While Mr. Rouhani condemned any use of chemical weapons, he also said Iran and Russia would work to prevent any military action against Syria, which he called an “open violation” of international law, The Associated Press reported.

“Early judgment can be dangerous, before clarification” he said, referring to Western assertions that the Syrian authorities had used chemical weapons.

As regional powers maneuvered, there were media reports that warships were being deployed in the Mediterranean by Russia and France, but there was no immediate confirmation of those accounts. The United States Navy has four destroyers within striking range of Syria in the Mediterranean, all of them carrying Tomahawk cruise missiles. Attack submarines also carry Tomahawks and are assumed to be on station in the Mediterranean.

In Moscow, the news agency Interfax quoted an unidentified military source as saying Russia planned to send two warships to the Mediterranean — an anti-submarine vessel and a missile cruiser — because of the “well-known situation.” A French frigate was reported on Thursday to have left the naval base at Toulon on the Mediterranean, but its destination was not immediately clear.

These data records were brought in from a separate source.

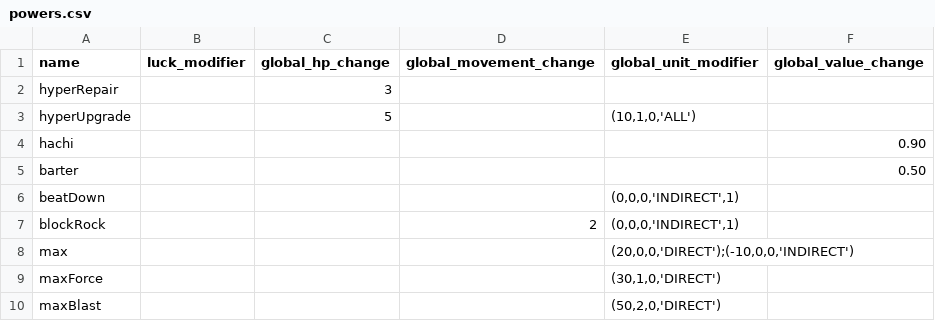
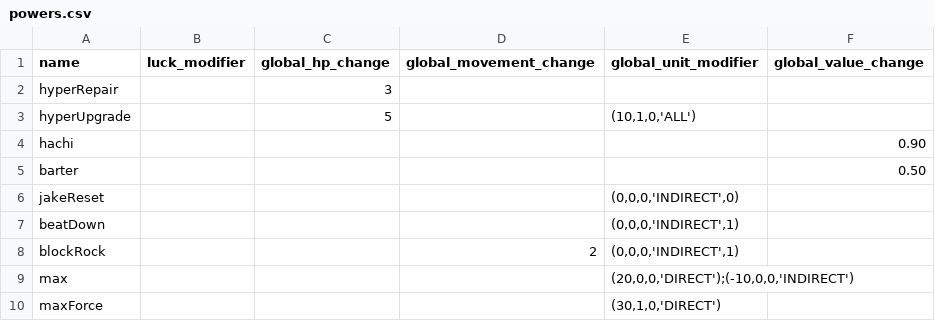
Before and after one commit to elliohorn/Project-StockNell, a CSV file: SimpleAWEngine/powers.csv, drawn as a sheet; only a part is shown; the shorter side is filled out with more unchanged rows; the diff names each change by its address in the sheet, - before the commit and + after, or states it on an @@ line.

Commit message:
Tested attack increases, range increases, capture increases. Movement increases not working. Luck, global HP, value, and individual functions not yet tested.

```diff
--- a/SimpleAWEngine/powers.csv
+++ b/SimpleAWEngine/powers.csv
+row 6: jakeReset |  |  |  | (0,0,0,'INDIRECT',0)
```
Also changed, not shown: 7 other files.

Britain said Thursday that its air force had sent six Typhoon warplanes to a British base at Akrotiri on the Mediterranean island of Cyprus. But, given the government’s promise to delay direct military action, a spokesman for the Ministry of Defense said, the warplanes “are not deploying to take part in any military action against Syria.”

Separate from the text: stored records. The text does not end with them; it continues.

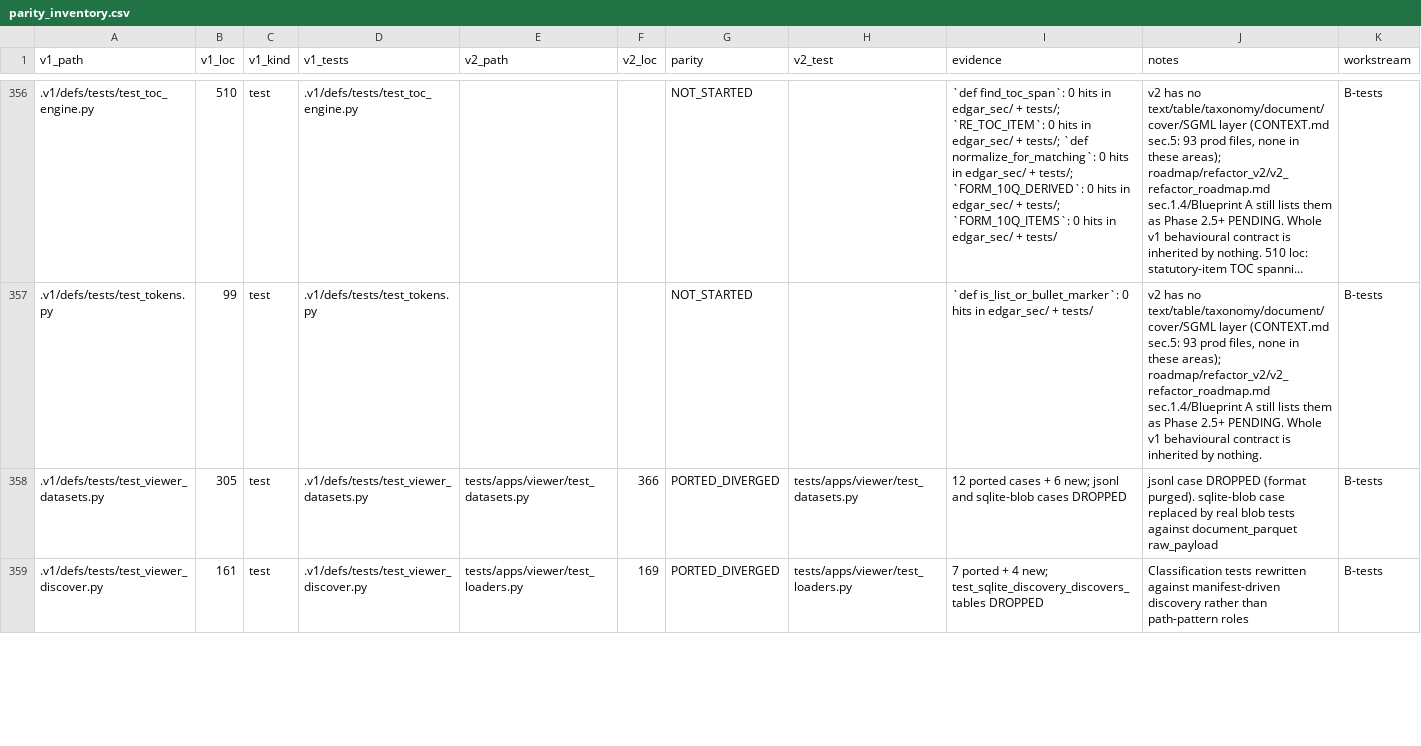
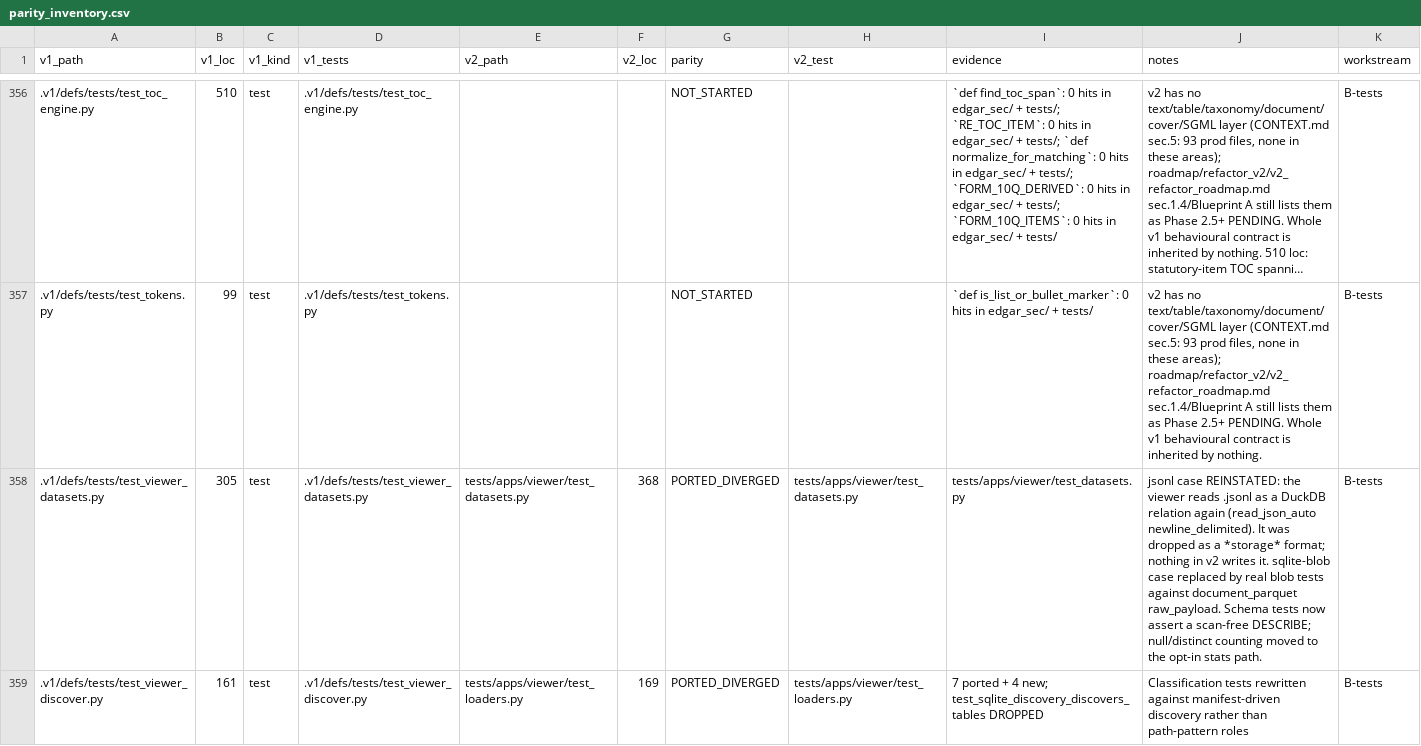
Before and after one commit to DerivedFunction01/edgar-sec, a CSV file: roadmap/refactor_v2/parity_inventory.csv, drawn as a sheet; only a part is shown, gaps mark what is left out; long unchanged cells end in …; the diff covers the shown part only.

```diff
--- a/roadmap/refactor_v2/parity_inventory.csv
+++ b/roadmap/refactor_v2/parity_inventory.csv
@@ -357,3 +357,3 @@ v1_path,v1_loc,v1_kind,v1_tests,v2_path,v2_loc,parity,v2_test,evidence,notes,wor
 .v1/defs/tests/test_tokens.py,99,test,.v1/defs/tests/test_tokens.py,,,NOT_STARTED,,`def is_list_or_bullet_marker`: 0 hits in edgar_sec/ + tests/,"v2 has no text/table/taxonomy/document/cover/SGML layer (CONTEXT.md sec.5: 93 prod files, none in these areas); roadmap/refactor_v2/v2_refactor_roadmap.md sec.1.4/Blueprint A still lists them as Phase 2.5+ PENDING. Whole v1 behavioural contract is inherited by nothing.",B-tests
-.v1/defs/tests/test_viewer_datasets.py,305,test,.v1/defs/tests/test_viewer_datasets.py,tests/apps/viewer/test_datasets.py,366,PORTED_DIVERGED,tests/apps/viewer/test_datasets.py,12 ported cases + 6 new; jsonl and sqlite-blob cases DROPPED,jsonl case DROPPED (format purged). sqlite-blob case replaced by real blob tests against document_parquet raw_payload,B-tests
+.v1/defs/tests/test_viewer_datasets.py,305,test,.v1/defs/tests/test_viewer_datasets.py,tests/apps/viewer/test_datasets.py,368,PORTED_DIVERGED,tests/apps/viewer/test_datasets.py,tests/apps/viewer/test_datasets.py,jsonl case REINSTATED: the viewer reads .jsonl as a DuckDB relation again (read_json_auto newline_delimited). It was dropped as a *storage* format; nothing in v2 writes it. sqlite-blob case replaced by real blob tests against document_parquet raw_payload. Schema tests now assert a scan-free DESCRIBE; null/distinct counting moved to the opt-in stats path.,B-tests
 .v1/defs/tests/test_viewer_discover.py,161,test,.v1/defs/tests/test_viewer_discover.py,tests/apps/viewer/test_loaders.py,169,PORTED_DIVERGED,tests/apps/viewer/test_loaders.py,7 ported + 4 new; test_sqlite_discovery_discovers_tables DROPPED,Classification tests rewritten against manifest-driven discovery rather than path-pattern roles,B-tests
```
Also changed, not shown: 13 edited cells elsewhere in this file, roadmap/refactor_v2/test_coverage_census.tsv, 46 other files.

“This is purely a prudent and precautionary measure to ensure the protection of U.K. interests” and the security of the base at Akrotiri, the spokesman said, speaking in return for anonymity under departmental rules. He added that nine Royal Navy vessels were in the Mediterranean as part of an exercise planned before the Syria crisis.

The Syrian government, which has denied accusations by a range of Western and Arab countries that it used chemical weapons in the Aug. 21 attack, moved abruptly on Wednesday to prolong the inspectors’ visit. The authorities announced that they had evidence of three previously unreported chemical weapons assaults that they said had been carried out by insurgents and should be investigated by the inspectors.

If the inspectors look into those accusations, they could remain in Syria well past this weekend, beyond their original mandate, as differences swirling around the conflict there move into ever sharper focus. But Mr. Ban’s reported announcement that the inspectors would leave Syria by Saturday suggested that he wanted them to keep their original schedule.

The American and British governments have said that the existing evidence is persuasive that Mr. Assad’s forces used chemical munitions on civilians in the Damascus suburbs last week, committing what the Obama administration has called a moral atrocity that cannot go unanswered.

The United States could still act without the support of Britain, its closest ally, but the Obama administration has actively sought to build a consensus for a military strike. While expectations had been building that a strike could happen by the weekend, another few days may make no difference to what has been advertised as a short, sharp punishment for the use of chemical weapons, not an effort to oust Mr. Assad!!!